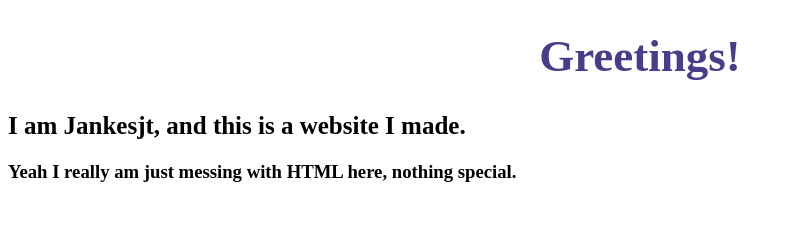
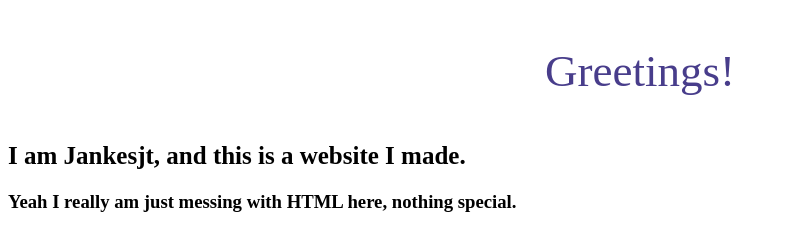
Before and after one commit to JankesjtHub/JankesjtHub.github.io, a plain HTML site: page index.html in a window 1280 px wide. Shown: the whole page, without its empty margins (0-792 px from the left). Drawn offline with Linux system fonts and the light colour scheme.

Commit message:
i am commiting

```diff
--- a/index.html
+++ b/index.html
@@ -8,18 +8,18 @@
         <meta name="author" content="Jankesjt"
     </head>
     <body>
-        <h1>Greetings!</h1>
-        <h2>I am Jankesjt, and this is a website I made.</h2>
+        <p id="tytuł">Greetings!</p>
+        <h2 id="Coto">I am Jankesjt, and this is a website I made.</h2>
         <h3>Yeah I really am just messing with HTML here, nothing special.</h3>
     </body>
 <style>
-    h1 {
+    #tytuł {
         color: darkslateblue;
         text-align: center;
         font-size: 45px;
     }
 
-    h2 {
+    #Coto {
 
         font-size: 25px;
     }
```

◆ ◆ ◆

If a line in the records above contains the string "this", copy that line out.

• [Reply to the exercise]:
-        <h2>I am Jankesjt, and this is a website I made.</h2>
+        <h2 id="Coto">I am Jankesjt, and this is a website I made.</h2>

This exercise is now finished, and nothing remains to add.